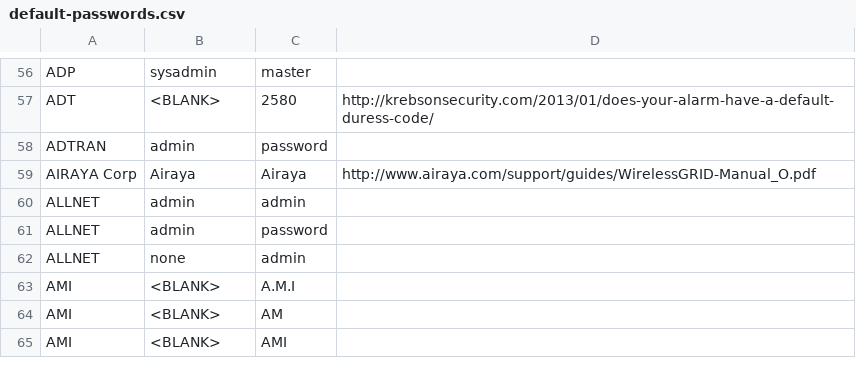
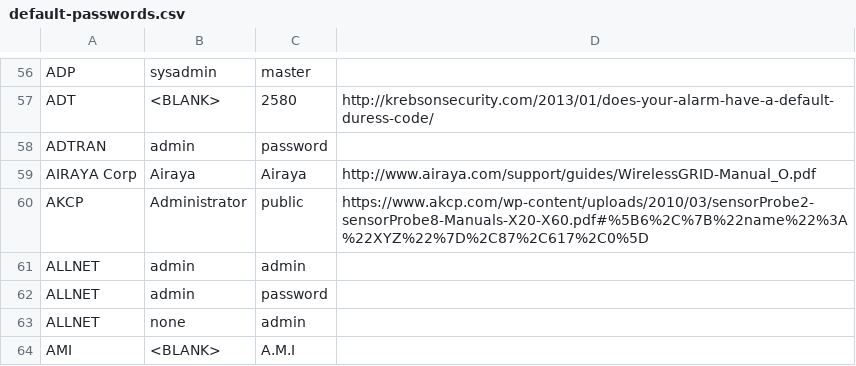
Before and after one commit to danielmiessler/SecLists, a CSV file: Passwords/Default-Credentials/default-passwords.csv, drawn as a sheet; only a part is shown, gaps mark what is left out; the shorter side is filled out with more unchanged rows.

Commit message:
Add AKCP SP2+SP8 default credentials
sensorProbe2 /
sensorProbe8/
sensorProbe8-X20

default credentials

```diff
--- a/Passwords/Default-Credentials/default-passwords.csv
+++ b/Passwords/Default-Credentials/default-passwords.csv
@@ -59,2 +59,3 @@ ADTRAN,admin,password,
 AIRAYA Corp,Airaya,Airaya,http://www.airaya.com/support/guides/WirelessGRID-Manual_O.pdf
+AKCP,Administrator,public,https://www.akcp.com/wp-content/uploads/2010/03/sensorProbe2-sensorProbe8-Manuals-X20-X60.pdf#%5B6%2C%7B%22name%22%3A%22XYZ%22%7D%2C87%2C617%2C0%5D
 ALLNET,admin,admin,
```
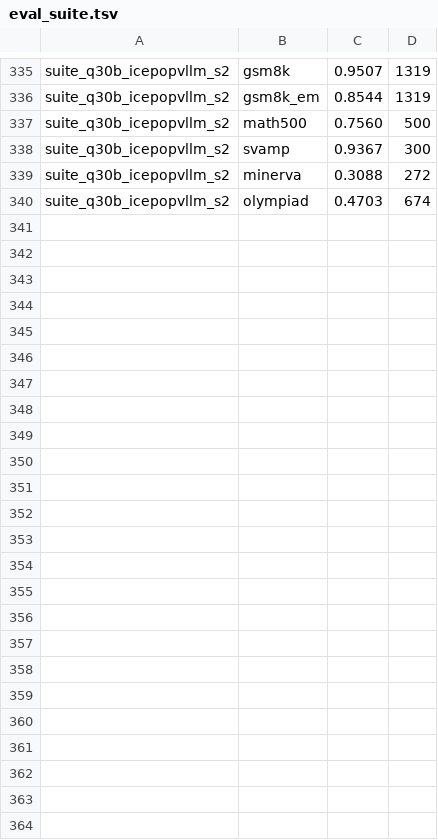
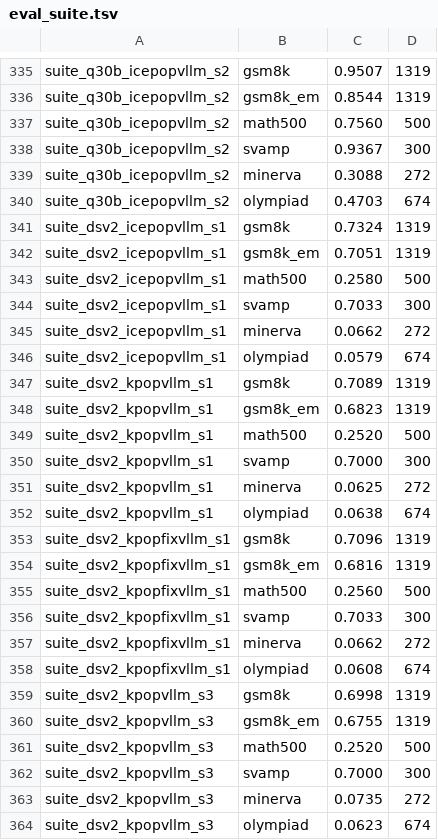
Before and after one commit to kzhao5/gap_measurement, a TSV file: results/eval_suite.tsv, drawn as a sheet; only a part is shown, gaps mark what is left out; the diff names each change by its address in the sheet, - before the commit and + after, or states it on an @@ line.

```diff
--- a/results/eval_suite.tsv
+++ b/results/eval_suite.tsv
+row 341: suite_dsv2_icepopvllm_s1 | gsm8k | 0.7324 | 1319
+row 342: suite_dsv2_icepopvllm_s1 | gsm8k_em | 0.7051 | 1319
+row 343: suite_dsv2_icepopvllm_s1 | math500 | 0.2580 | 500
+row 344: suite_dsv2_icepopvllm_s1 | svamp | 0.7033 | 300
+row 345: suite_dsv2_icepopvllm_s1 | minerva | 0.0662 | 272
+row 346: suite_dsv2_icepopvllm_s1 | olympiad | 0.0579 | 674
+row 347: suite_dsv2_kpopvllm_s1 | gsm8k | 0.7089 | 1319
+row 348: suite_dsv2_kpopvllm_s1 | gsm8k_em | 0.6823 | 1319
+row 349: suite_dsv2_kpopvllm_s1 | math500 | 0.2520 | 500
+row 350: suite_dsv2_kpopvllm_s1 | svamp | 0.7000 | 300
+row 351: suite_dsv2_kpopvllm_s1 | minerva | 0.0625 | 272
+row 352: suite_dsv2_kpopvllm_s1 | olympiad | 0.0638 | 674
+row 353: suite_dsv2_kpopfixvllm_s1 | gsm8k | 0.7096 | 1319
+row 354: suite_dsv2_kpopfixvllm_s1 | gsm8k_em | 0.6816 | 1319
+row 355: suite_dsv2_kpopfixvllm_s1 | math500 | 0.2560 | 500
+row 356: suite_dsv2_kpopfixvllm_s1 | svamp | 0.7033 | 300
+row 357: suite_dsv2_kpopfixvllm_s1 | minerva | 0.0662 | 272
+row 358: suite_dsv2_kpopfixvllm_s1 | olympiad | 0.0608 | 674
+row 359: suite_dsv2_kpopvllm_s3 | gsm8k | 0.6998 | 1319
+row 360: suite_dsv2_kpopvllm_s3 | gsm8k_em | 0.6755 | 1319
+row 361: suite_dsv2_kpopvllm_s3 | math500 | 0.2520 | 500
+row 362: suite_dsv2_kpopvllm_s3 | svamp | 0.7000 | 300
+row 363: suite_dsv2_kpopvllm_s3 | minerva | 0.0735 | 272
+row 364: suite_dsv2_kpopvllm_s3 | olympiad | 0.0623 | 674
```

...

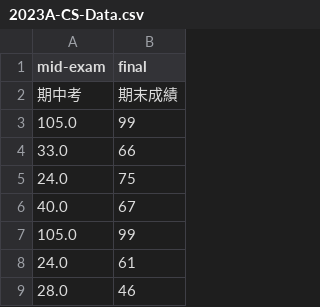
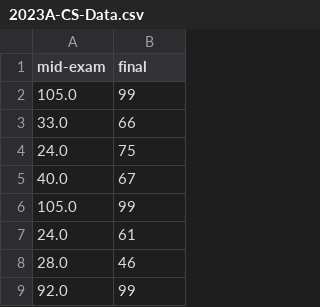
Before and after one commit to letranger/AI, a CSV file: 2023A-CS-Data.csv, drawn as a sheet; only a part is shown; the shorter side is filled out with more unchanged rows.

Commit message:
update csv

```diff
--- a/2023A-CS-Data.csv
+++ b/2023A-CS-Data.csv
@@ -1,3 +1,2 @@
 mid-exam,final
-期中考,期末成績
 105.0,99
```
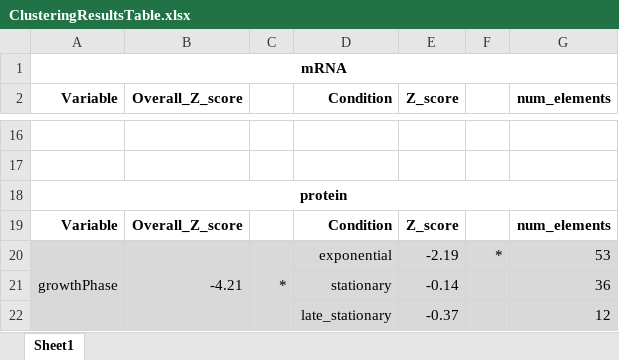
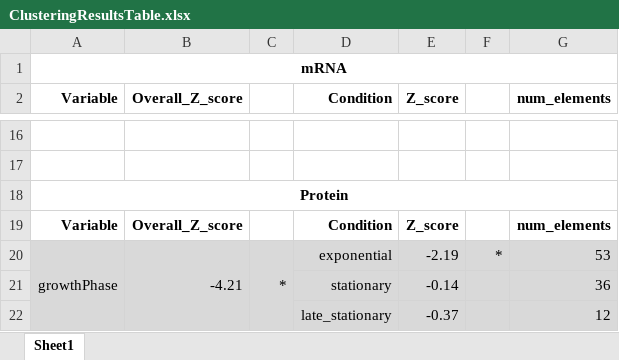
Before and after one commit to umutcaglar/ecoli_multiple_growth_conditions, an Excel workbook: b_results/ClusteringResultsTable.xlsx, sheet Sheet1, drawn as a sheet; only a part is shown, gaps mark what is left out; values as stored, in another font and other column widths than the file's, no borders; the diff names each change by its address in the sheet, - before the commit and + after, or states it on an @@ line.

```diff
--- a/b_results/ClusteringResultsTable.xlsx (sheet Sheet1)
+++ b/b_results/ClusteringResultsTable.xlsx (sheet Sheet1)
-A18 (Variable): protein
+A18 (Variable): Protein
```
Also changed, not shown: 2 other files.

...

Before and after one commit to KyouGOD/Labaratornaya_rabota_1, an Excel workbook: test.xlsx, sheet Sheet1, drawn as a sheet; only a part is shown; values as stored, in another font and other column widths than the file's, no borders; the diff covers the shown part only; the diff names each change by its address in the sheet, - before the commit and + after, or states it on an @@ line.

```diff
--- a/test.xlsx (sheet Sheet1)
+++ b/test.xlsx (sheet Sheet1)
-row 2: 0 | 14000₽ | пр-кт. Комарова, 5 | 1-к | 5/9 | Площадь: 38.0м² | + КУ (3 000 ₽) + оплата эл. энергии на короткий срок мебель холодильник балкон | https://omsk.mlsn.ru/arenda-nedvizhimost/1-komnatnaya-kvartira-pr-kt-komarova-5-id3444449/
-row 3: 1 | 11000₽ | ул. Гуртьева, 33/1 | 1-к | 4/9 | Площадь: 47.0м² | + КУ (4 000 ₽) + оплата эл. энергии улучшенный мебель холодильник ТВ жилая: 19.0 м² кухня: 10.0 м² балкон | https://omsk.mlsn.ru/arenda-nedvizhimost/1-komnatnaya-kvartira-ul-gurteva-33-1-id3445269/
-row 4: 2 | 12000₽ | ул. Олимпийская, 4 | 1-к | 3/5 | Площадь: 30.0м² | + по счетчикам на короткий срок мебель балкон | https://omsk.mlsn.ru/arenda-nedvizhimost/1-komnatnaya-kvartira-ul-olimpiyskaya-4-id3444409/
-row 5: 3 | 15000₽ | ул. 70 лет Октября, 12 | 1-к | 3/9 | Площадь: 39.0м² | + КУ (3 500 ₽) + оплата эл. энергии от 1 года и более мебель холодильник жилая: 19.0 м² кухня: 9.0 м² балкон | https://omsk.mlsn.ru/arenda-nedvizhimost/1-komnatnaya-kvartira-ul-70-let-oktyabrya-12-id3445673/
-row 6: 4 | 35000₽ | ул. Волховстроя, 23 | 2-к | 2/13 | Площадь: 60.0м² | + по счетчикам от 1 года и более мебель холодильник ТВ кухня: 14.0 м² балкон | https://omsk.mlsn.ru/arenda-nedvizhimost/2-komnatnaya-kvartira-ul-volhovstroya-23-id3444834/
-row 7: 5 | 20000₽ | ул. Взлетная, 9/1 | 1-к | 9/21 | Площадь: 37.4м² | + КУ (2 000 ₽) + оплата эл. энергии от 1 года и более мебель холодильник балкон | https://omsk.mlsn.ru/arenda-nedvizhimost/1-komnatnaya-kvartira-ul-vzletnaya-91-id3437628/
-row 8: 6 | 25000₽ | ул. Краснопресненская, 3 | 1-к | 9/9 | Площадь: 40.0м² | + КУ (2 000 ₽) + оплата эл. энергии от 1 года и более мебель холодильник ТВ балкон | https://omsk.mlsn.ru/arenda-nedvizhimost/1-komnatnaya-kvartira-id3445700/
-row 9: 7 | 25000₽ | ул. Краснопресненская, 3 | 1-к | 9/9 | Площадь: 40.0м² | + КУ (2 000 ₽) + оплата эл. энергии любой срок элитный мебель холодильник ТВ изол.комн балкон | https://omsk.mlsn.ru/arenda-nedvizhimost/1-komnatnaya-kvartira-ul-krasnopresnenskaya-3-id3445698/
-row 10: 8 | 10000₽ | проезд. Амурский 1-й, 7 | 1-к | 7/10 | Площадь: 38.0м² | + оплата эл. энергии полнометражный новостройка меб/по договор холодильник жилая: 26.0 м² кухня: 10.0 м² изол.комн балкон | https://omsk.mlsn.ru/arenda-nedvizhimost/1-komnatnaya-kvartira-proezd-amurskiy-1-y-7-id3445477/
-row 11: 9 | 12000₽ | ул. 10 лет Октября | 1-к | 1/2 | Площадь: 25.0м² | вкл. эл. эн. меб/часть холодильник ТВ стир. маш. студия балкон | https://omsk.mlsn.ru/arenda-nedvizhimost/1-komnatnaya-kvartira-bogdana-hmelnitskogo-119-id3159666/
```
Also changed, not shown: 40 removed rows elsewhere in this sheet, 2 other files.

TASK BRIEF → Every line of the records that includes the word "default" should be gathered.

WORKED SOLUTION →
Before and after one commit to danielmiessler/SecLists, a CSV file: Passwords/Default-Credentials/default-passwords.csv, drawn as a sheet; only a part is shown, gaps mark what is left out; the shorter side is filled out with more unchanged rows.
Add AKCP SP2+SP8 default credentials
default credentials
--- a/Passwords/Default-Credentials/default-passwords.csv
+++ b/Passwords/Default-Credentials/default-passwords.csv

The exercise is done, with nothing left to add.